First I picked up some excellent novelisations, written by the likes of Russell T Davies and Steven Moffat. Then I returned to my childhood obsession with older Doctor Who adventures published by Target books. To my delight, stories which I had long ago borrowed from the local library, such as the Brain of Morbius and the Horror of Fang Rock, have now been recorded by actors including Tom Baker and Louise Jameson. The best of these were written by Terrance Dicks, a scriptwriter who turned out novelisations of the highest standard at an incredible rate.
For today’s fans original novels, audio dramas and comic books are published in such great numbers that even Terrance Dicks would struggle to keep up. In this sea of spinoffs, one book shone out like a shimmering Metebelis crystal: The Wintertime Paradox, a series of twelve festive tales written by Dave Rudden. It proved to be the perfect place to step into the sprawling, slightly intimidating world of new Doctor Who fiction.
Rudden ranges widely in his storytelling; a former fan fiction writer he approaches the material with the enthusiasm and deep knowledge that comes from someone who truly loves and understands the source material. He writes in his introduction about entering the world of Doctor Who:
‘Interacting with Doctor Who on any level feels like stepping into a house – a huge, sprawling, beautiful, contradictory mansion built and maintained and added to by thousands upon thousands of hands… the more you explore, the more you realise there are always more rooms you have yet to reach.’

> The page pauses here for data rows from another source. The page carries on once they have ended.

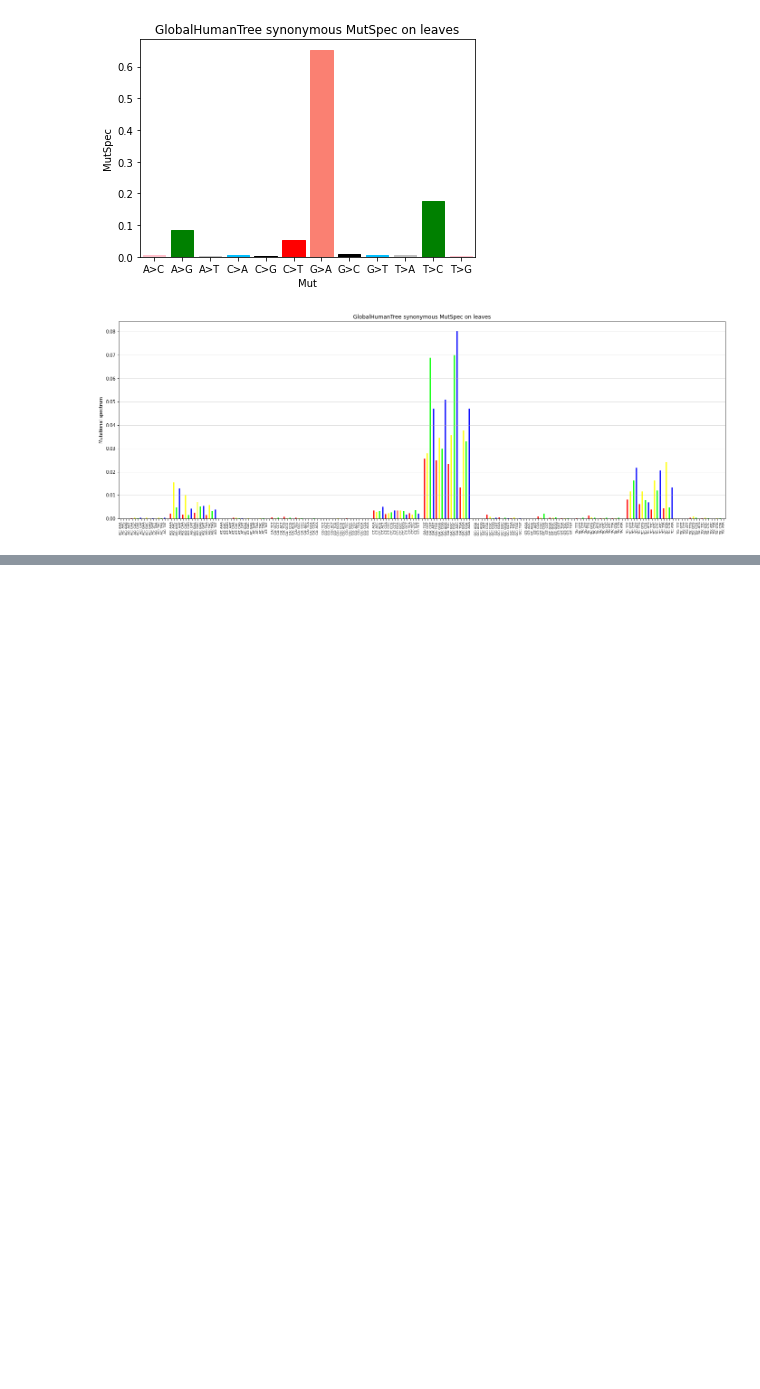
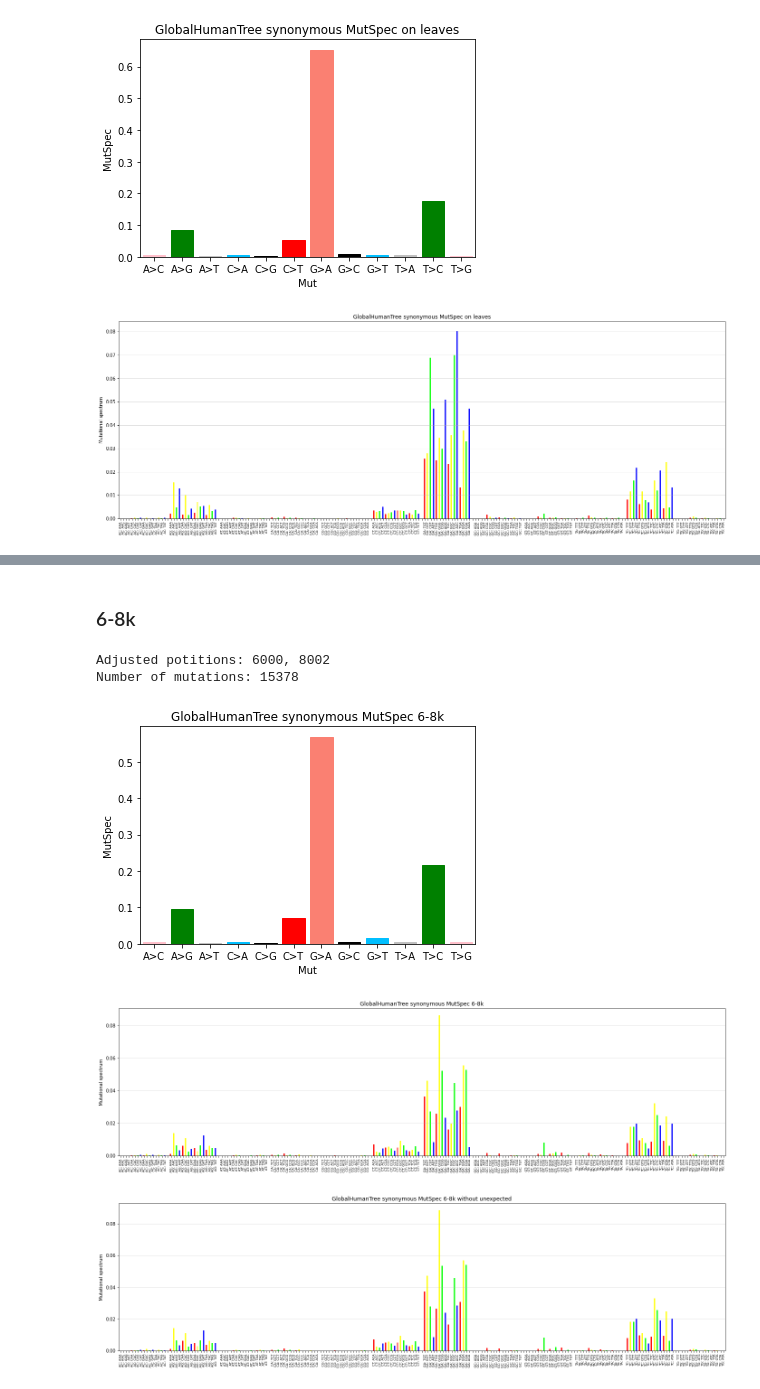
Before and after one commit to mitoclub/mtdnaMutSpecOfCancers, a Jupyter notebook: notebooks/human_global_tree_muts_EDA.ipynb, the cells around one changed output, grey strips where cells are left out. Cells and saved outputs as stored; diff of their text form; code cells hidden in the pictures; blank space fills up the shorter version.

Commit message:
GlobalHumanTree TSSS 6-8k and 14-16k

```diff
--- a/notebooks/human_global_tree_muts_EDA.ipynb
+++ b/notebooks/human_global_tree_muts_EDA.ipynb
@@ -407,0 +421,30 @@ plot_mutspec192kk(ms192, title="GlobalHumanTree synonymous MutSpec on leaves", f
+# %% [markdown]
+### 6-8k
+# %%
+pmin, pmax = 6000, 8000
+
+exp_muts12, exp_muts192 = get_exp_mut_freqs_syn(pmin, pmax)
+# replace 'ref_pos' to "position"
+obs_muts = muts_filtered[(muts_filtered.ref_pos >= pmin) & (muts_filtered.ref_pos <= pmax) & (muts_filtered.is_leaf == 1)]
+print("Number of mutations:", obs_muts.shape[0])
+ms12 = calculate_mutspec(obs_muts, exp_muts12)
+ms192 = calculate_mutspec(obs_muts, exp_muts192, use_context=True)
+
+ms12.to_csv(f"../data/processed/GlobalHumanTree/mutspec12syn_leaves{pmin//1000}-{pmax//1000}k.csv", index=None)
+ms192.to_csv(f"../data/processed/GlobalHumanTree/mutspec192syn_leaves{pmin//1000}-{pmax//1000}k.csv", index=None)
+
+plot_mutspec12(ms12, title=f"GlobalHumanTree synonymous MutSpec {pmin//1000}-{pmax//1000}k",
+    savepath=f"../figures/GlobalHumanTree/mutspec12syn_leaves{pmin//1000}-{pmax//1000}k.pdf")
+plot_mutspec192kk(ms192, title=f"GlobalHumanTree synonymous MutSpec {pmin//1000}-{pmax//1000}k",
+    filepath=f"../figures/GlobalHumanTree/mutspec192syn_leaves{pmin//1000}-{pmax//1000}k.pdf")
+
+ms192["RawMutSpec"] = (ms192["ObsFr"] / ms192["ExpFr"]).fillna(0).replace(np.inf, 0)
+ms192["MutSpec"] = ms192["RawMutSpec"] / ms192["RawMutSpec"].sum()
+plot_mutspec192kk(ms192, title=f"GlobalHumanTree synonymous MutSpec {pmin//1000}-{pmax//1000}k without unexpected",
+    filepath=f"../figures/GlobalHumanTree/mutspec192syn_leaves{pmin//1000}-{pmax//1000}k_without_unexpected.pdf")
+# %% [output]
+Adjusted potitions: 6000, 8002
+Number of mutations: 15378
+[figure, added]
+[figure, added]
+[figure, added]
```
Also changed, not shown: parts of 15 cells of this notebook, 11 other files.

In a book featuring numerous popular characters, including Rose, Missy, River Song and Davros, Rudden’s great skill is to authentically capture their distinctive voices so the reader can hear the original actors speaking their lines. His tightly plotted short stories contain the requisite amount of action, humour and pathos. They would make perfect Christmas episodes.
‘You can choose the meaning of Christmas. You can build your own traditions, build it like an engine, so that it’s entirely personal to you. You choose the effect it has on the universe. There aren’t many words like that. Words like Christmas.’ His gaze fell on Davros. ‘Words like father.’
Like Rudden’s previous Doctor Who anthology, Twelve Angels Weeping, the book comes with accompanying linocuts by Alexis Snell. It’s a lovely touch, reflecting the lead character’s timelessness and refreshing well known icons from the show’s history.
There’s no Doctor Who on Christmas Day this year, so if you’re struggling to get into the books in your stocking, why not pick up a copy of the Wintertime Paradox from my Bookshop.org affiliate page. You’ll be helping support local independent bookshops and this blog. Alternatively listen immediately to an audio version read by Sophie ‘Ace’ Aldred. Happy Christmas.